Defence lawyers for prosecuted whistleblower Bernard Collaery have told Australia’s highest court a push to keep a court judgment secret on national security grounds is unfounded.
The attorney-general’s department argues the release of the unredacted document would have grave implications for Australia’s national security.
Mr Collaery’s submission to the High Court, obtained by the Human Rights Law Centre, says the assertion is “without foundation”.
Mr Collaery’s submission also calls parts of the prosecution’s case to keep the ruling secret “erroneous”.
An initial push to not have the judgment published was refused by an ACT court.
The Commonwealth then sought leave to have the High Court hear the case, but the court is yet to decide whether it will deliberate on the matter.
The judgment from ACT Chief Justice Helen Murrell which the Commonwealth is trying to stop being published in full derided the prosecution for seeking to have a trial conducted in secret.
HRLC senior lawyer Kieran Pender said the continued pursuit of secrecy in the case “is a damning indictment of the Morrison government’s priorities”.
“Rather than enacting long-overdue reform to whistleblowing laws, the government has gone to the High Court to keep parts of a court judgment that said no to a secret trial itself secret,” he said.
“This latest court battle in the Collaery saga is simply perverse. Whistleblowers should be protected, not punished – and not prosecuted in secret trials.”

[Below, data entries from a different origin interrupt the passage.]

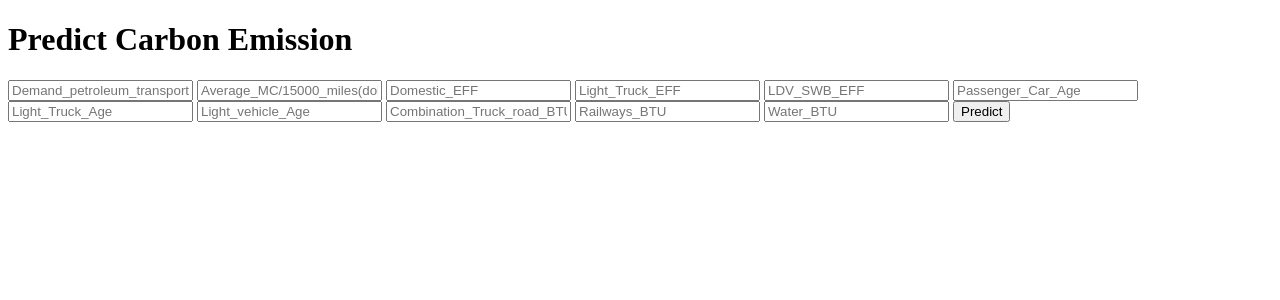
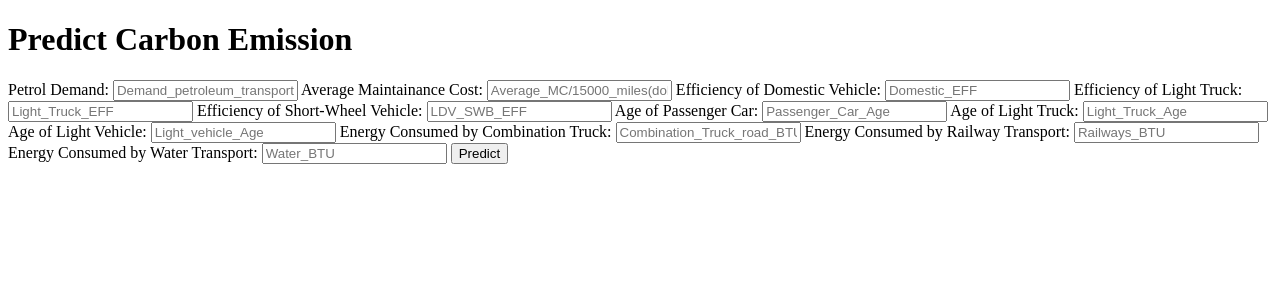
Before and after one commit to haseena97/carbon_footprint_proj, a Flask app: page / in a window 1280 px wide. Shown: the top 300 px of the page. Run offline with Flask 2, Linux system fonts and the light colour scheme.

Commit message:
Update index.html

```diff
--- a/templates/index.html
+++ b/templates/index.html
@@ -17,17 +17,17 @@
 
      <!-- Main Input For Receiving Query to our ML -->
     <form action="{{ url_for('predict')}}"method="post">
-    	<input type="text" name="Demand_petroleum_transportation)mil_lit" placeholder="Demand_petroleum_transportation)mil_lit" required="required" />
-        <input type="text" name="Average_MC/15000_miles(dollars)" placeholder="Average_MC/15000_miles(dollars)" required="required" />
-		<input type="text" name="Domestic_EFF" placeholder="Domestic_EFF" required="required" />
-        <input type="text" name="Light_Truck_EFF" placeholder="Light_Truck_EFF" required="required" />
-        <input type="text" name="LDV_SWB_EFF" placeholder="LDV_SWB_EFF"  required="required" />
-        <input type="text" name="Passenger_Car_Age" placeholder="Passenger_Car_Age" required="required" />
-        <input type="text" name="Light_Truck_Age" placeholder="Light_Truck_Age" required="required" />
-        <input type="text" name="Light_vehicle_Age" placeholder="Light_vehicle_Age" required="required" />
-        <input type="text" name="Combination_Truck_road_BTU" placeholder="Combination_Truck_road_BTU" required="required" />
-        <input type="text" name="Railways_BTU" placeholder="Railways_BTU" required="required" />
-        <input type="text" name="Water_BTU" placeholder="Water_BTU" required="required" />
+    	<label>Petrol Demand: <input type="text" name="Demand_petroleum_transportation)mil_lit" placeholder="Demand_petroleum_transportation)mil_lit" required="required" /></label>
+        <label>Average Maintainance Cost: <input type="text" name="Average_MC/15000_miles(dollars)" placeholder="Average_MC/15000_miles(dollars)" required="required" /></label>
+		<label>Efficiency of Domestic Vehicle: <input type="text" name="Domestic_EFF" placeholder="Domestic_EFF" required="required" /></label>
+        <label>Efficiency of Light Truck: <input type="text" name="Light_Truck_EFF" placeholder="Light_Truck_EFF" required="required" /></label>
+        <label>Efficiency of Short-Wheel Vehicle: <input type="text" name="LDV_SWB_EFF" placeholder="LDV_SWB_EFF"  required="required" /></label>
+        <label>Age of Passenger Car: <input type="text" name="Passenger_Car_Age" placeholder="Passenger_Car_Age" required="required" /></label>
+        <label>Age of Light Truck: <input type="text" name="Light_Truck_Age" placeholder="Light_Truck_Age" required="required" /></label>
+        <label>Age of Light Vehicle: <input type="text" name="Light_vehicle_Age" placeholder="Light_vehicle_Age" required="required" /></label>
+        <label>Energy Consumed by Combination Truck: <input type="text" name="Combination_Truck_road_BTU" placeholder="Combination_Truck_road_BTU" required="required" /></label>
+        <label>Energy Consumed by Railway Transport: <input type="text" name="Railways_BTU" placeholder="Railways_BTU" required="required" /></label>
+        <label>Energy Consumed by Water Transport: <input type="text" name="Water_BTU" placeholder="Water_BTU" required="required" /></label>
 
         <button type="submit" class="btn btn-primary btn-block btn-large">Predict</button>
     </form>
```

Mr Collaery is accused of unlawfully sharing classified information about the alleged bugging operation of the East Timor prime minister by Australian officials in 2004.